- **YOUR TASK**
Line by line, print the records exactly as they are, dropping the pictures.

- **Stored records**
┌──

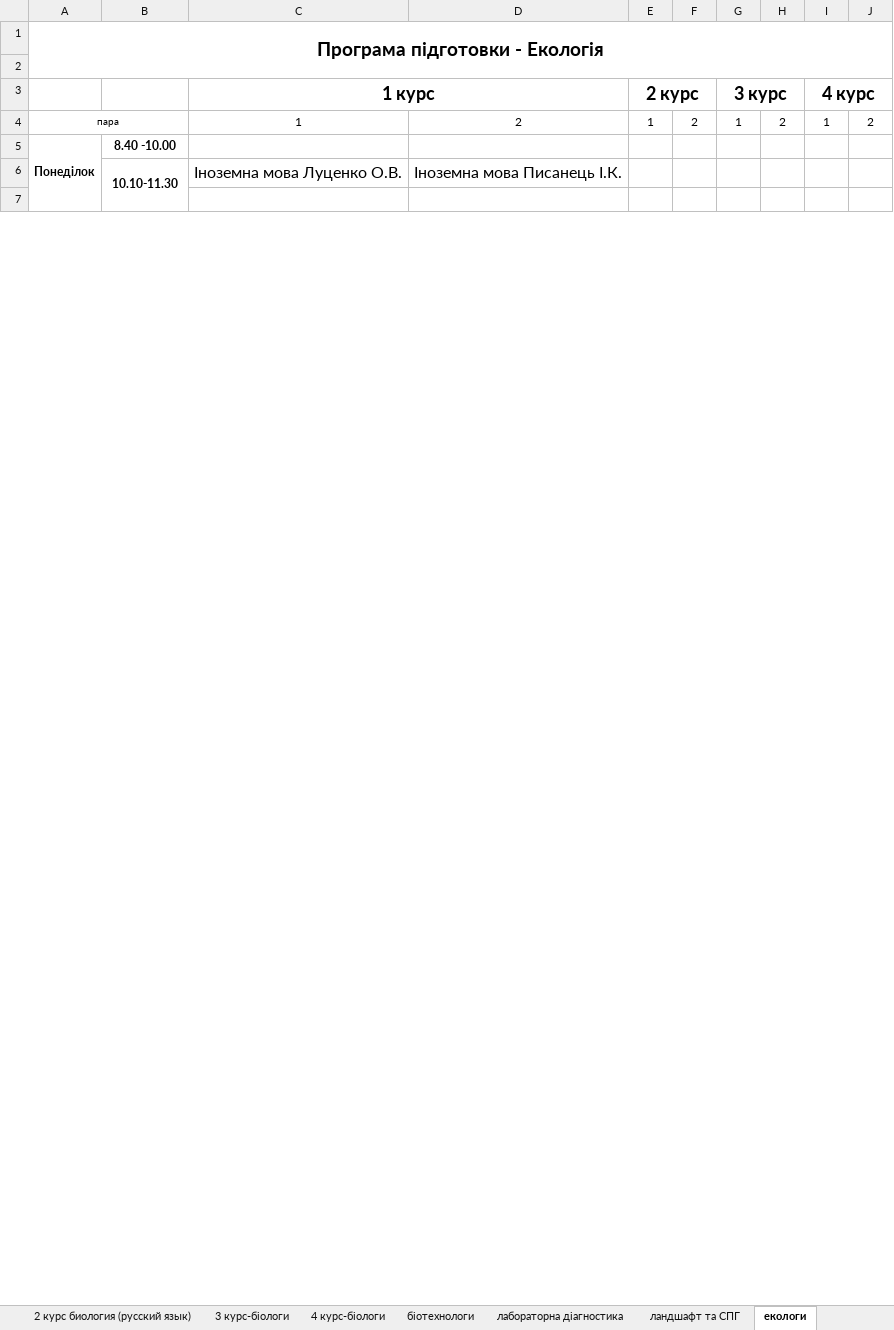
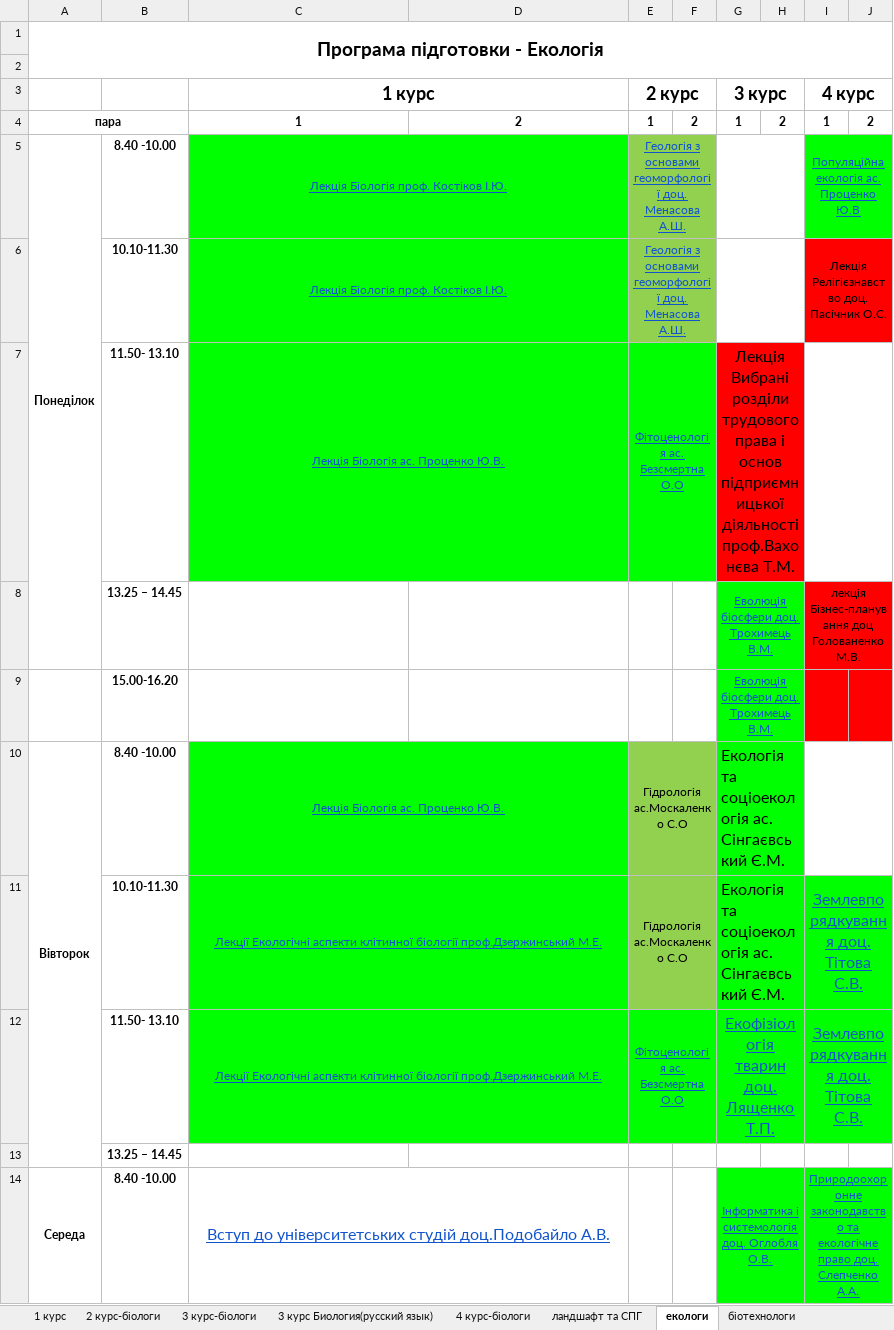
Before and after one commit to KirillSokirka/Scheduller, an Excel workbook: Rozklad.xlsx, sheet екологи, drawn as a sheet; only a part is shown; values as stored, in another font and other column widths than the file's, no borders; charts and pictures not drawn; removed rows and columns are numbered as before the commit, all else as after; the diff covers the shown part only; the diff names each change by its address in the sheet, - before the commit and + after, or states it on an @@ line.

```diff
--- a/Rozklad.xlsx (sheet екологи)
+++ b/Rozklad.xlsx (sheet екологи)
-sheet tab: 2 курс биология (русский язык)
-sheet tab: лабораторна діагностика
+sheet tab: 3 курс Биология(русский язык)
@@ sheet tab order changed: 1 курс | 2 курс-біологи | 3 курс-біологи | 3 курс Биология(русский язык) | 4 курс-біологи | ландшафт та СПГ | екологи | біотехнологи @@
-A4 bold: off
+A4 bold: on, text size: larger
-C4:J4 bold: off
+C4:J4 bold: on
-A5:A10 merged
+A5:A8 merged
-C5 (1 курс): (empty)
+C5 (1 курс): Лекція Біологія проф. Костіков І.Ю.
-C5 fill: none
+C5 fill: #00FF00
+C5:D5 merged
-E5 (2 курс): (empty)
+E5 (2 курс): Геологія з основами геоморфології доц. Менасова А.Ш.
-E5 fill: none
+E5 fill: #92D050
+E5:F5 merged
+G5:H5 merged
-I5 (4 курс): (empty)
+I5 (4 курс): Популяційна екологія ас. Проценко Ю.В
-I5 fill: none
+I5 fill: #00FF00
+I5:J5 merged
-row 6:  | 10.10-11.30 | Іноземна мова Луценко О.В. | Іноземна мова Писанець І.К.
-row 6: (empty)
+row 6:  | 10.10-11.30 | Лекція Біологія проф. Костіков І.Ю. |  | Геологія з основами геоморфології доц. Менасова А.Ш. |  |  |  | Лекція Релігієзнавство доц. Пасічник О.С.
-C6 fill: none
+C6 fill: #00FF00
+C6:D6 merged
-E6 fill: none
+E6 fill: #92D050
+E6:F6 merged
+G6:H6 merged
-I6 fill: none
+I6 fill: #FF0000
+I6:J6 merged
+row 7:  | 11.50- 13.10 | Лекція Біологія ас. Проценко Ю.В. |  | Фітоценологія ас. Безсмертна О.О |  | Лекція Вибрані розділи трудового права і основ підприємницької діяльності проф.Вахонєва Т.М.
+row 8:  | 13.25 – 14.45 |  |  |  |  | Еволюція біосфери доц. Трохимець В.М. |  | лекція Бізнес-планування доц Голованенко М.В.
+row 9:  | 15.00-16.20 |  |  |  |  | Еволюція біосфери доц. Трохимець В.М.
+row 10: Вівторок | 8.40 -10.00 | Лекція Біологія ас. Проценко Ю.В. |  | Гідрологія ас.Москаленко С.О |  | Екологія та соціоекологія ас. Сінгаєвський Є.М.
+row 11:  | 10.10-11.30 | Лекції Екологічні аспекти клітинної біології проф.Дзержинський М.Е. |  | Гідрологія ас.Москаленко С.О |  | Екологія та соціоекологія ас. Сінгаєвський Є.М. |  | Землевпорядкування доц. Тітова С.В.
+row 12:  | 11.50- 13.10 | Лекції Екологічні аспекти клітинної біології проф.Дзержинський М.Е. |  | Фітоценологія ас. Безсмертна О.О |  | Екофізіологія тварин доц. Лященко Т.П. |  | Землевпорядкування доц. Тітова С.В.
@@ row 41 moved to row 13: 13.25 – 14.45 @@
+row 14: Середа | 8.40 -10.00 | Вступ до університетських студій доц.Подобайло А.В. |  |  |  | Інформатика і системологія доц. Оглобля О.В. |  | Природоохоронне законодавство та екологічне право доц. Слепченко А.А.
```
Also changed, not shown: 10 added rows, 27 removed rows, 2 moved rows and merged cells elsewhere in this sheet, sheet 4 курс-біологи, sheet 1 курс, sheet ландшафт та СПГ, sheet біотехнологи, sheet 3 курс-біологи, sheet 2 курс-біологи, hidden cells, charts or pictures, 3 other files.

└──

- **RESULT OF THIS TASK**
Before and after one commit to KirillSokirka/Scheduller, an Excel workbook: Rozklad.xlsx, sheet екологи, drawn as a sheet; only a part is shown; values as stored, in another font and other column widths than the file's, no borders; charts and pictures not drawn; removed rows and columns are numbered as before the commit, all else as after; the diff covers the shown part only; the diff names each change by its address in the sheet, - before the commit and + after, or states it on an @@ line.

```diff
--- a/Rozklad.xlsx (sheet екологи)
+++ b/Rozklad.xlsx (sheet екологи)
-sheet tab: 2 курс биология (русский язык)
-sheet tab: лабораторна діагностика
+sheet tab: 3 курс Биология(русский язык)
@@ sheet tab order changed: 1 курс | 2 курс-біологи | 3 курс-біологи | 3 курс Биология(русский язык) | 4 курс-біологи | ландшафт та СПГ | екологи | біотехнологи @@
-A4 bold: off
+A4 bold: on, text size: larger
-C4:J4 bold: off
+C4:J4 bold: on
-A5:A10 merged
+A5:A8 merged
-C5 (1 курс): (empty)
+C5 (1 курс): Лекція Біологія проф. Костіков І.Ю.
-C5 fill: none
+C5 fill: #00FF00
+C5:D5 merged
-E5 (2 курс): (empty)
+E5 (2 курс): Геологія з основами геоморфології доц. Менасова А.Ш.
-E5 fill: none
+E5 fill: #92D050
+E5:F5 merged
+G5:H5 merged
-I5 (4 курс): (empty)
+I5 (4 курс): Популяційна екологія ас. Проценко Ю.В
-I5 fill: none
+I5 fill: #00FF00
+I5:J5 merged
-row 6:  | 10.10-11.30 | Іноземна мова Луценко О.В. | Іноземна мова Писанець І.К.
-row 6: (empty)
+row 6:  | 10.10-11.30 | Лекція Біологія проф. Костіков І.Ю. |  | Геологія з основами геоморфології доц. Менасова А.Ш. |  |  |  | Лекція Релігієзнавство доц. Пасічник О.С.
-C6 fill: none
+C6 fill: #00FF00
+C6:D6 merged
-E6 fill: none
+E6 fill: #92D050
+E6:F6 merged
+G6:H6 merged
-I6 fill: none
+I6 fill: #FF0000
+I6:J6 merged
+row 7:  | 11.50- 13.10 | Лекція Біологія ас. Проценко Ю.В. |  | Фітоценологія ас. Безсмертна О.О |  | Лекція Вибрані розділи трудового права і основ підприємницької діяльності проф.Вахонєва Т.М.
+row 8:  | 13.25 – 14.45 |  |  |  |  | Еволюція біосфери доц. Трохимець В.М. |  | лекція Бізнес-планування доц Голованенко М.В.
+row 9:  | 15.00-16.20 |  |  |  |  | Еволюція біосфери доц. Трохимець В.М.
+row 10: Вівторок | 8.40 -10.00 | Лекція Біологія ас. Проценко Ю.В. |  | Гідрологія ас.Москаленко С.О |  | Екологія та соціоекологія ас. Сінгаєвський Є.М.
+row 11:  | 10.10-11.30 | Лекції Екологічні аспекти клітинної біології проф.Дзержинський М.Е. |  | Гідрологія ас.Москаленко С.О |  | Екологія та соціоекологія ас. Сінгаєвський Є.М. |  | Землевпорядкування доц. Тітова С.В.
+row 12:  | 11.50- 13.10 | Лекції Екологічні аспекти клітинної біології проф.Дзержинський М.Е. |  | Фітоценологія ас. Безсмертна О.О |  | Екофізіологія тварин доц. Лященко Т.П. |  | Землевпорядкування доц. Тітова С.В.
@@ row 41 moved to row 13: 13.25 – 14.45 @@
+row 14: Середа | 8.40 -10.00 | Вступ до університетських студій доц.Подобайло А.В. |  |  |  | Інформатика і системологія доц. Оглобля О.В. |  | Природоохоронне законодавство та екологічне право доц. Слепченко А.А.
```
Also changed, not shown: 10 added rows, 27 removed rows, 2 moved rows and merged cells elsewhere in this sheet, sheet 4 курс-біологи, sheet 1 курс, sheet ландшафт та СПГ, sheet біотехнологи, sheet 3 курс-біологи, sheet 2 курс-біологи, hidden cells, charts or pictures, 3 other files.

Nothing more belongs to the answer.